-- Opening Marker --

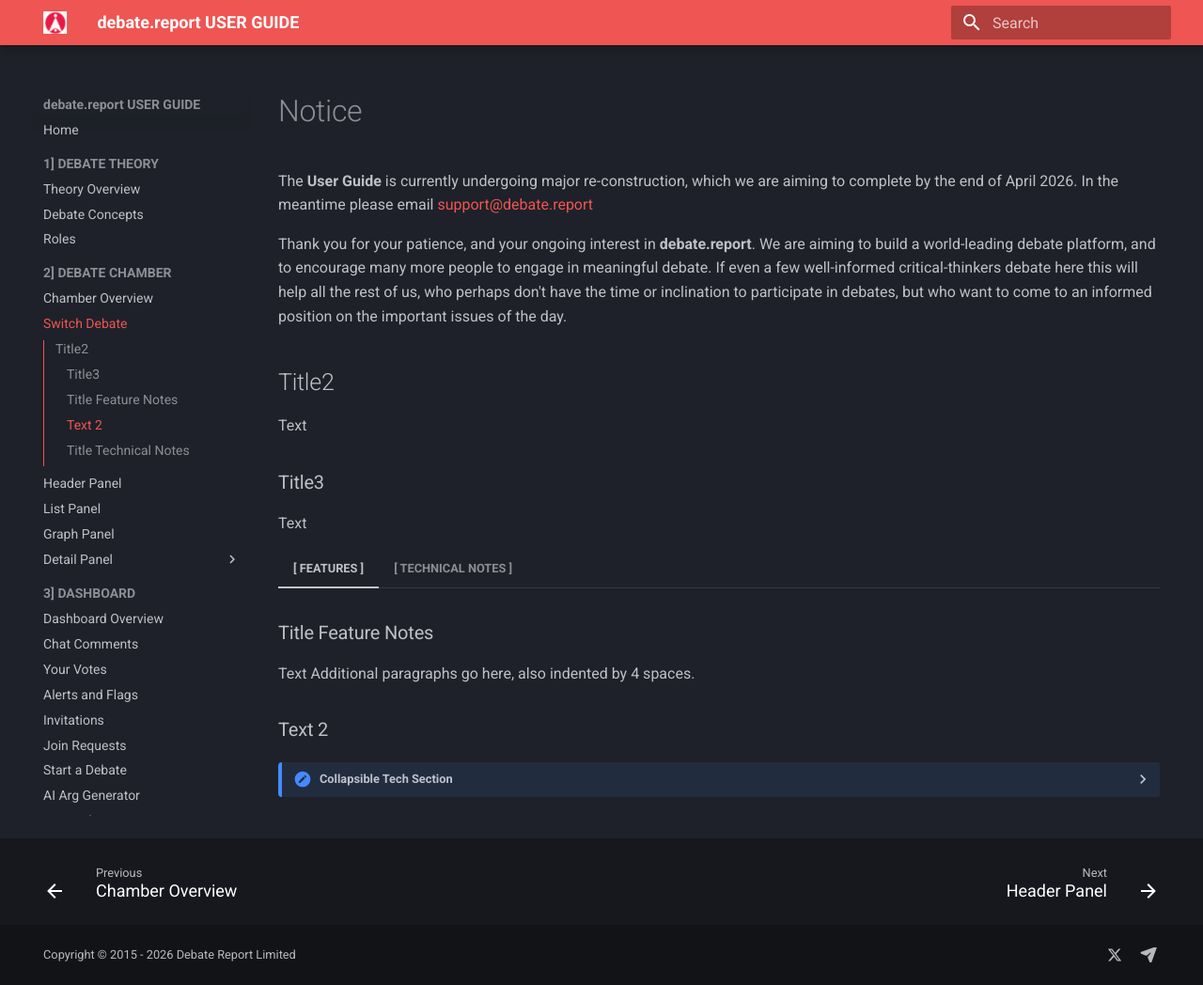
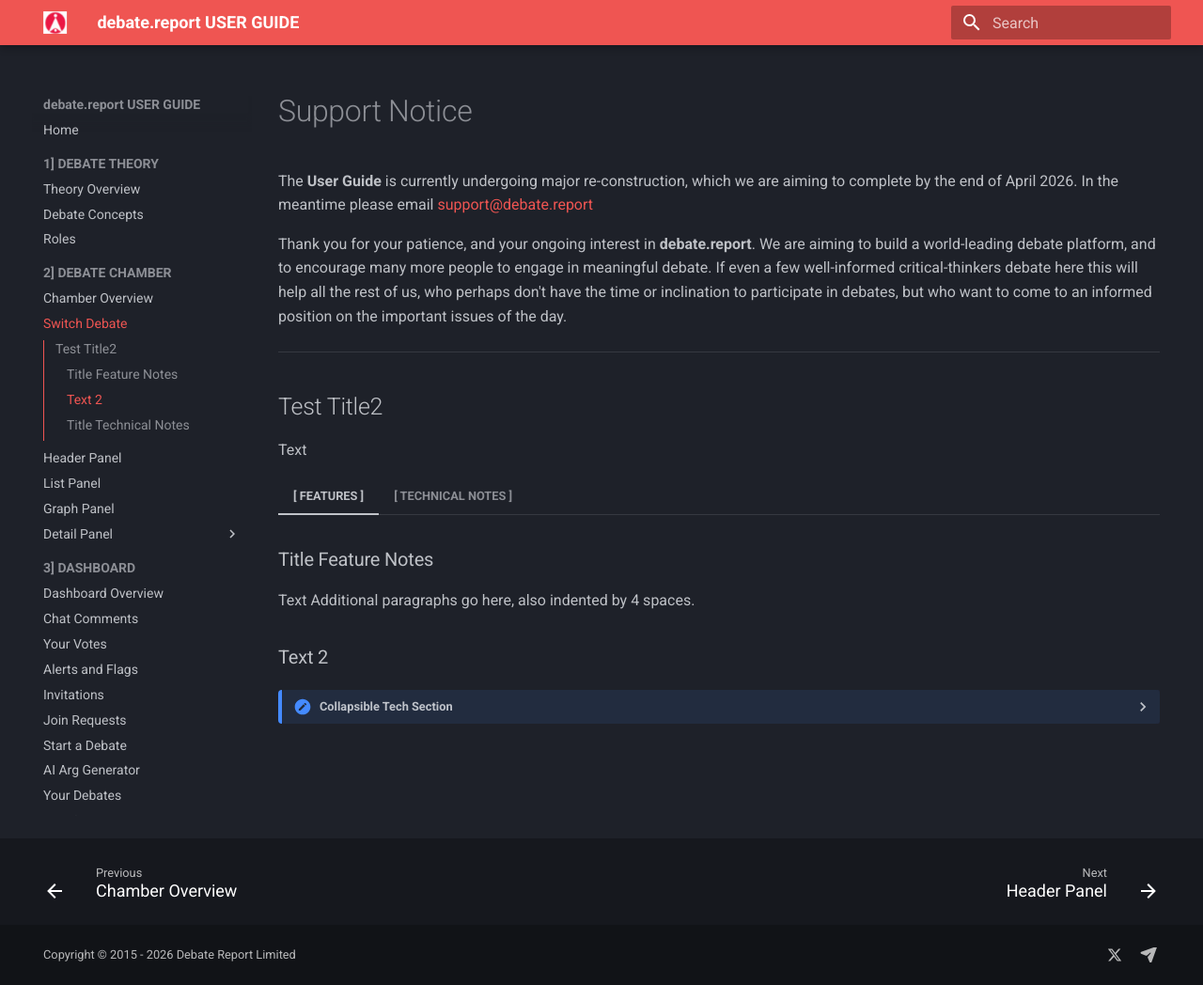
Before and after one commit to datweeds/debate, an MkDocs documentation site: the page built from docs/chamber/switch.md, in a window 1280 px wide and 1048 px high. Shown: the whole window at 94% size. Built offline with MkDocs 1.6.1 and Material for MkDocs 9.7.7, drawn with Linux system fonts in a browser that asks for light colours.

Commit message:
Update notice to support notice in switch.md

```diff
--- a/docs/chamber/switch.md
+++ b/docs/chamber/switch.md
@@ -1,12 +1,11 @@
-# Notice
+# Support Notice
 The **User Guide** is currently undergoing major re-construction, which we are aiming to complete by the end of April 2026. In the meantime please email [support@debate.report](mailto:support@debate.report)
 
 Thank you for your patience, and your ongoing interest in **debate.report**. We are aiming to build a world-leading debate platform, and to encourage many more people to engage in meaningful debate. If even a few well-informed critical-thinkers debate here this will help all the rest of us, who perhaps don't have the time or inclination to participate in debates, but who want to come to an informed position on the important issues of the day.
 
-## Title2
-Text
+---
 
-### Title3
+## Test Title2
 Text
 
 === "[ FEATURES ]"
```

-- Closing Marker --

| Work to be completed |
What's needed is an exact copy of every entry, free of pictures.

| Task answer |
Before and after one commit to datweeds/debate, an MkDocs documentation site: the page built from docs/chamber/switch.md, in a window 1280 px wide and 1048 px high. Shown: the whole window at 94% size. Built offline with MkDocs 1.6.1 and Material for MkDocs 9.7.7, drawn with Linux system fonts in a browser that asks for light colours.

Commit message:
Update notice to support notice in switch.md

```diff
--- a/docs/chamber/switch.md
+++ b/docs/chamber/switch.md
@@ -1,12 +1,11 @@
-# Notice
+# Support Notice
 The **User Guide** is currently undergoing major re-construction, which we are aiming to complete by the end of April 2026. In the meantime please email [support@debate.report](mailto:support@debate.report)
 
 Thank you for your patience, and your ongoing interest in **debate.report**. We are aiming to build a world-leading debate platform, and to encourage many more people to engage in meaningful debate. If even a few well-informed critical-thinkers debate here this will help all the rest of us, who perhaps don't have the time or inclination to participate in debates, but who want to come to an informed position on the important issues of the day.
 
-## Title2
-Text
+---
 
-### Title3
+## Test Title2
 Text
 
 === "[ FEATURES ]"
```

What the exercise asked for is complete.